Baier met the crown prince on the island of Sindalah, one of the numerous districts that are to form part of the new mega city of Neom. Baier called Sindalah “incredibly beautiful”; what footage viewers were shown suggested a golf course in the middle of a building site. The successful delivery of Neom and other “gigaprojects” are central to Bin Salman’s dream of a new Saudi Arabia. It is also potentially a grand folly, and one that will certainly not come cheap.
As for the sport, success is not assured there either. The Saudis aren’t short on statistics for their aspirations here and this is particularly true of football. There are targets to become a top-10 footballing nation and a top-five professional league. But other numbers, related to the newly revamped Saudi Pro League, show an average of just 8,500 spectators at matches, fewer than Swindon Town are getting in League Two.
Equally the financial lure of the competition revealed its limits when Liverpool saw fit to say no to $215m for Mohamed Salah and Kylian Mbappé turned the Pro League down flat.

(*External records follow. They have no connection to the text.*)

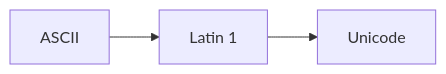
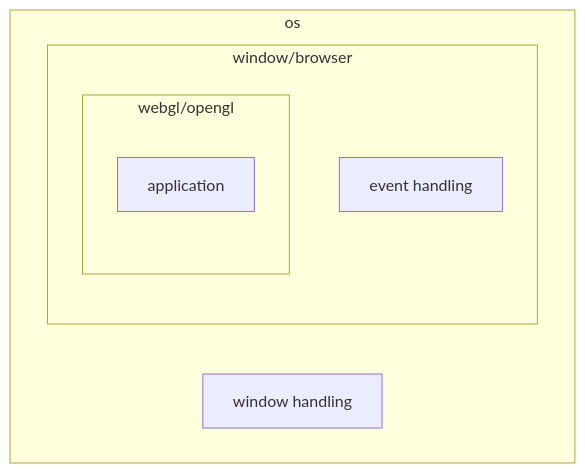
The second of 8 diagrams in graphics-computing/6plus/day_08.md (sininen-blue/2526-first-sem), drawn with Mermaid before and after one commit. The commit also changed other lines of this file, not shown here.

Commit message:
graph 8: done done

````diff
--- a/graphics-computing/6plus/day_08.md
+++ b/graphics-computing/6plus/day_08.md
@@ -107,7 +42,14 @@
 ```mermaid
-graph LR;
-a[ASCII]
-b[Latin 1]
-c[Unicode]
-a --> b --> c
+graph TD;
+subgraph os
+    a[window handling]
+
+    subgraph window/browser
+        b[event handling]
+
+        subgraph webgl/opengl
+            c[application]
+        end
+    end
+end
 ```
````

Opinions as to the success or otherwise of Saudi’s LIV Golf project vary, meanwhile, but a proposed merger with PGA golf – decried as a hostile Saudi takeover – may yet be held up by US authorities.
Bin Salman’s bluff dismissal of sportswashing reflected his self-confidence, something born both of privilege and the real and growing power he has in the world. It was also perhaps a mistake. A moment revealing of his inexperience as a leader, it was a quip Bin Salman didn’t need to make and something that those sceptical of Saudi Arabia’s global ambitions will surely remember.